Hey this is great, congrats,....  there are lots of female RE folks around, contractors, subs, etc etc.   Glad you are learning that so much of what needs to be done can be done by "us" .....

and yes, ALWAYS have financing figured out. always. always have a back up plan. 

I am curious why you dont want commercial financing?   

And finally just on a personal note - I see you are working on a lovely older home...  please honor its history and keep the original charm.....  please dont turn it into an "open space" modern home! 

Nice write-up. Fellow old house remodeling addict here. We had to tent our old house for termites, and roll with the wood frame quirks in a concrete block area. It isn’t easy to get financing in the middle of a reno, so you have to figure that out in advance. I like how you describe choosing which area you had to prioritize…getting units filled made a lot of difference on how easy or difficult it is to continue.

@Mary M. the financing was a huge learning lesson that we’ll never forget🤣. There certainly are women in the business but it’s definitely male dominated.  (Men are awesome, and that’s awesome I just would like to see more women experience the joy of these industries.  

We don’t want to have it go commercial because that just lessons our buyer pool if we ever go to sell.

Absolutely we’re keeping the integrity of the home 100%.  It was built in 1890 so it’s been a wee bit of a learning curve balancing that great span of time. :)

@Kerry Baird thank you!  Yep I’m also a fellow rehab junky, it’s just so fulfilling.  This project was definitely a big undertaking.  Yes, getting the front unit was huge for us, we have a temporary tenant in there now but once foundation is complete we’ll begin Air B and B’ing it which is huge for us. :)

@Michael Fussell the interesting thing though is we seemed to have made really savvy buying decisions. We sold our SFR before buying this beast and basically did a financial swap.
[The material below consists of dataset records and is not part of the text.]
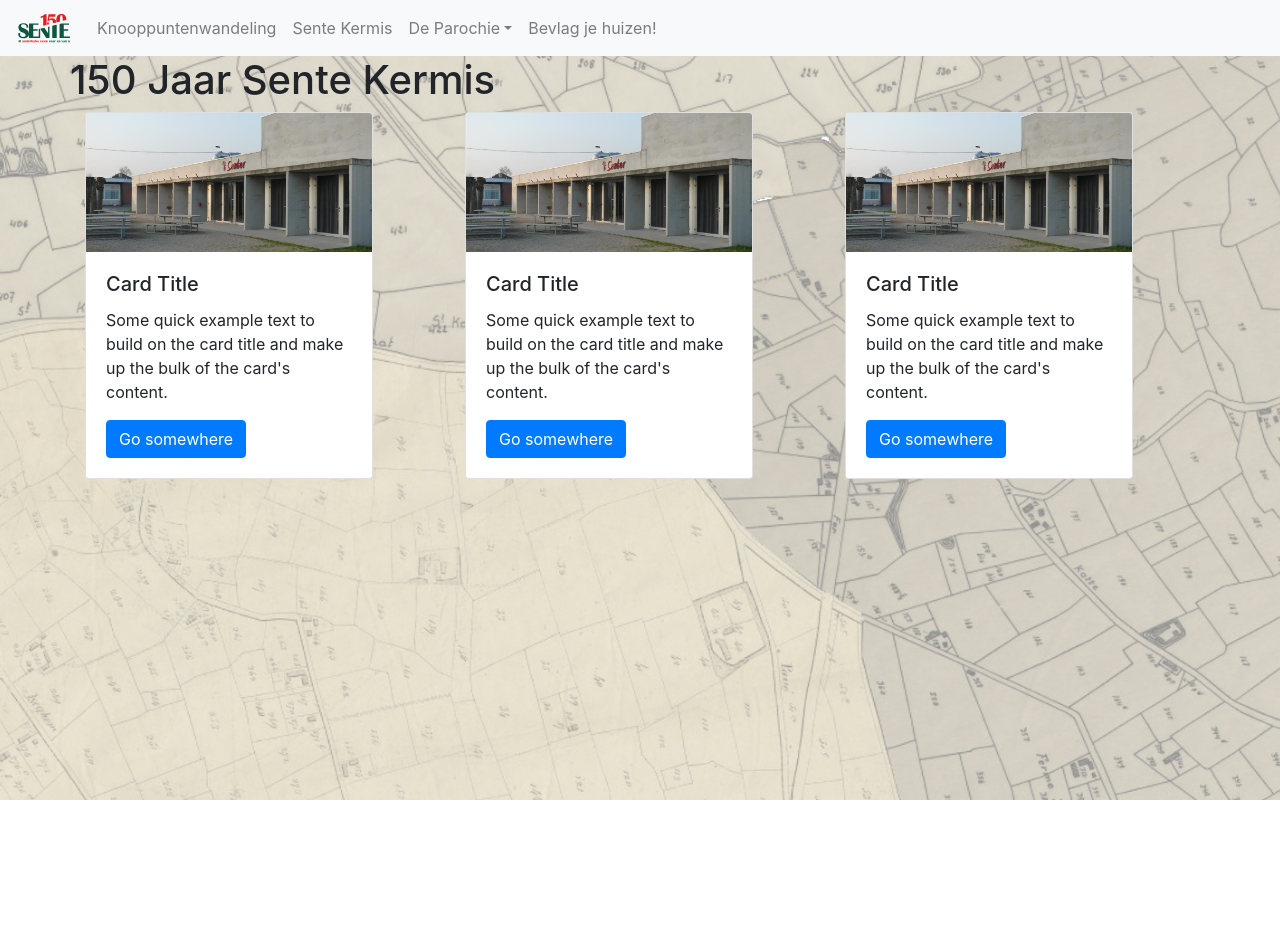
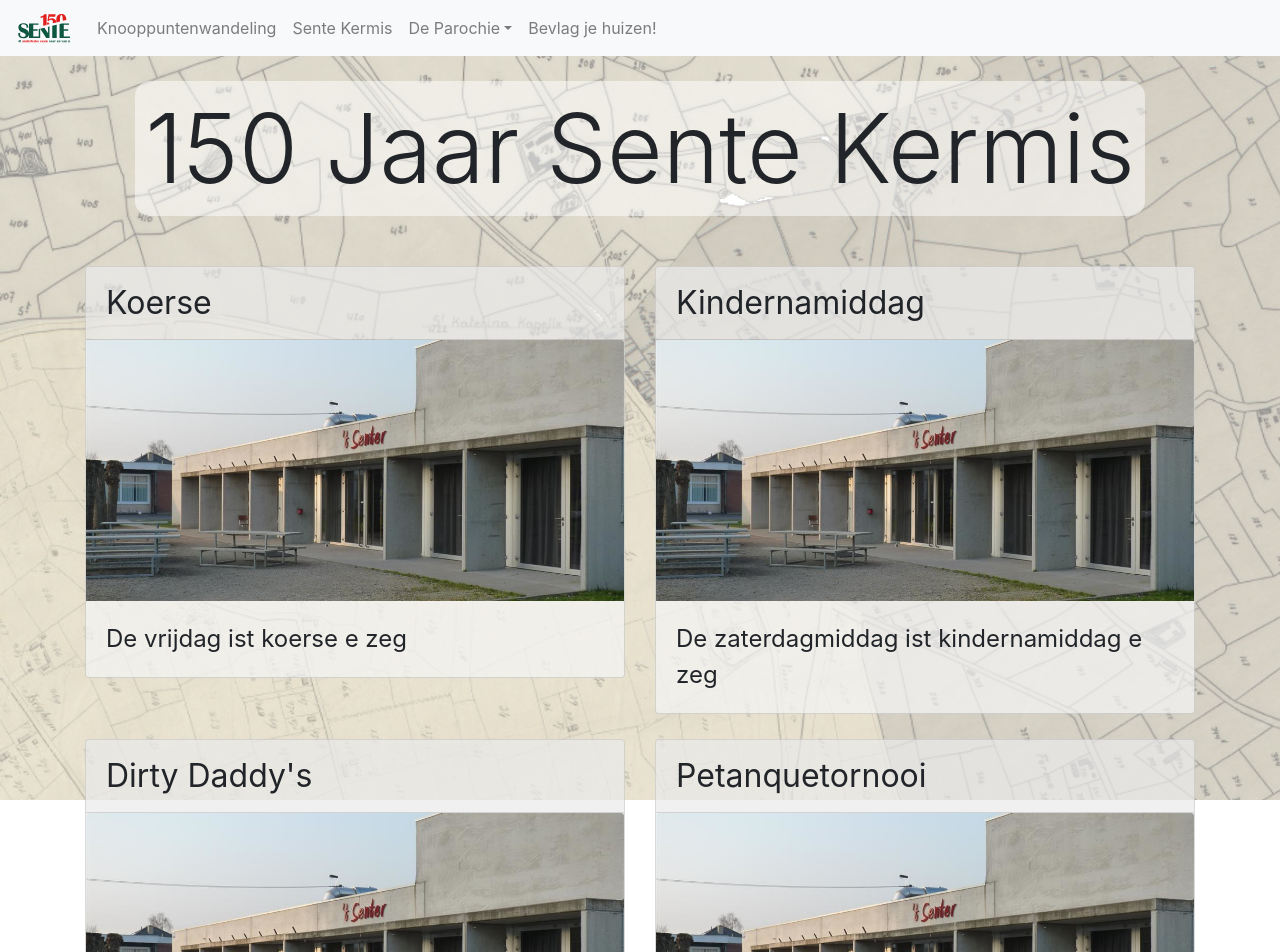
Before and after one commit to zoeparman/150-jaar-sente, a Next.js app: page /kermis in a window 1280 px wide. Shown: the top 952 px of the page. Before the commit the page ends 800 px from the top, so only its background shows below. Built offline with nearby package versions, Linux system fonts and the light colour scheme.

Commit message:
Sente kermis

```diff
--- a/components/TransparentCard.js
+++ b/components/TransparentCard.js
@@ -5,6 +5,7 @@ const TransparentCard = props => (
         {props.title && <Card.Header style={{fontSize: 32}}>
             {props.title}
         </Card.Header>}
+        {props.img && <Card.Img variant="top" src={props.img}/>}
         <Card.Body style={{fontSize: 24}}>
             {props.children}
         </Card.Body>
--- a/pages/kermis.js
+++ b/pages/kermis.js
@@ -5,52 +5,50 @@ import Row from "react-bootstrap/Row";
 import Col from "react-bootstrap/Col";
 import Card from "react-bootstrap/Card";
 import Layout from '../components/Layout';
+import PageTitle from "../components/PageTitle";
+import TransparentCard from "../components/TransparentCard";
 
 const Kermis = () => (
     <Layout>
         <Container>
+            <PageTitle>
+                150 Jaar Sente Kermis
+            </PageTitle>
             <Row>
-                <h1>150 Jaar Sente Kermis</h1>
-            </Row>
-            <Row>
-                <Col>
-                    <Card style={{ width: '18rem' }}>
-                        <Card.Img variant="top" src="/resources/carousel-2.jpg" />
-                        <Card.Body>
-                            <Card.Title>Card Title</Card.Title>
-                            <Card.Text>
-                                Some quick example text to build on the card title and make up the bulk of
-                                the card's content.
-                            </Card.Text>
-                            <Button variant="primary">Go somewhere</Button>
-                        </Card.Body>
-                    </Card>
+                <Col lg={6} style={{marginTop: 25}}>
+                    <TransparentCard
+                        title={"Koerse"}
+                        img={"/resources/carousel-2.jpg"}>
+                        De vrijdag ist koerse e zeg
+                    </TransparentCard>
                 </Col>
-                <Col>
-                    <Card style={{ width: '18rem' }}>
-                        <Card.Img variant="top" src="/resources/carousel-2.jpg" />
-                        <Card.Body>
-                            <Card.Title>Card Title</Card.Title>
-                            <Card.Text>
-                                Some quick example text to build on the card title and make up the bulk of
-                                the card's content.
-                            </Card.Text>
-                            <Button variant="primary">Go somewhere</Button>
-                        </Card.Body>
-                    </Card>
+                <Col lg={6} style={{marginTop: 25}}>
+                    <TransparentCard
+                        title={"Kindernamiddag"}
+                        img={"/resources/carousel-2.jpg"}>
+                        De zaterdagmiddag ist kindernamiddag e zeg
+                    </TransparentCard>
                 </Col>
-                <Col>
-                    <Card style={{ width: '18rem' }}>
-                        <Card.Img variant="top" src="/resources/carousel-2.jpg" />
-                        <Card.Body>
-                            <Card.Title>Card Title</Card.Title>
-                            <Card.Text>
-                                Some quick example text to build on the card title and make up the bulk of
-                                the card's content.
-                            </Card.Text>
-                            <Button variant="primary">Go somewhere</Button>
-                        </Card.Body>
-                    </Card>
+                <Col lg={6} style={{marginTop: 25}}>
+                    <TransparentCard
+                        title={"Dirty Daddy's"}
+                        img={"/resources/carousel-2.jpg"}>
+                        De zaterdagavond komen de dirty daddy's e zeg
+                    </TransparentCard>
+                </Col>
+                <Col lg={6} style={{marginTop: 25}}>
+                    <TransparentCard
+                        title={"Petanquetornooi"}
+                        img={"/resources/carousel-2.jpg"}>
+                        De zondag ist petanquetornooi e zeg
+                    </TransparentCard>
+                </Col>
+                <Col lg={6} style={{marginTop: 25}}>
+                    <TransparentCard
+                        title={"Beenhespe"}
+                        img={"/resources/carousel-2.jpg"}>
+                        De zondag ist wok beenhespe e zeg
+                    </TransparentCard>
                 </Col>
             </Row>
         </Container>
--- a/pages/parochie.js
+++ b/pages/parochie.js
@@ -25,9 +25,9 @@ const Parochie = () => (
                     </TransparentCard>
                 </Col>
             </Row>
-            <Row>
+            <Row id={"programma"}>
                 <Col style={{marginTop: 25}}>
-                    <TransparentCard title={"Jaarprogramma"} id={"programma"}>
+                    <TransparentCard title={"Jaarprogramma"}>
                     <ul>
                         <li><b>15 maart (uitgesteld):</b> Jubileumviering - opgeluisterd door koor H. Familie - Bosmolens</li>
                         <li><b>24 mei:</b> "Vruchten der Aarde": misviering op de hoeve Joris Geldhof - Sint-Arnoldusstraat 6, Lendelede</li>
--- a/pages/wandeling.js
+++ b/pages/wandeling.js
@@ -37,8 +37,9 @@ class Wandeling extends React.Component {
                                     <TransparentCard
                                         title={value.link
                                             ? <a href={value.link} target="_blank">{value.caption}</a>
-                                            : value.caption}>
-                                        <Image src={imageRoot + value.image} fluid rounded/>
+                                            : value.caption}
+                                        key={index}>
+                                        <Image src={imageRoot + value.image} fluid rounded />
                                     </TransparentCard>
                                 </Col>
                             );
```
We bought our last place for $700k, put about $25k into it and sold it for $950. We ended up getting this for $1.09M. Certainly an investment but we also got a total bargain at just around $312//sq. Ft. and with an additional $19k, the additional 700 Sq ft unit will more than pay for itself. 🙌🏼

@Jen Narragon     Going to 5 units might change your buyer pool, and it would change how you value your property, but it also opens up different types of funding and buyers.... Its just a more "professional" niche and to me well worth it :) 

Originally posted by @Jen Narragon :

@David Arsene you’re such a genius, I most certainly believe we can!!  You totally rang a bell and I’ll have to certainly go back and investigate.  Thank you!!!

You're welcome! Have your mortgage person check the Fannie / Freddie lending requirements for you. I know things get a little strange when you add more than one ADU or a junior ADU. Worst case I bet you could easily and with minimal cost, section off the basement into storage units for your tenants as an add-on to their rent. There's a price premium for on-site storage and you would hardly have any turn over. In LA 350 S.F. of storage space goes for about $250 / month.

It is possible to add the basement onto one of the other units to make the other unit have a den and extra bedrooms?  

Or can you use the extra unit as an office space you rent out?  OR does that also make it commercial?  If you can use it as office space, maybe you can lease it together together with one of the units.

Or can one of the other units be rented as a unit with a addition separate entrance in-law suit and set it up so that those 2 units are linked through the lease as one unit even if they are not physically connected?

I would recommend you search for creative ways to get income off the additional unit legally.  It is hard to enforce a lease for an illegal unit and a wise tenant can take you to the cleaners over it.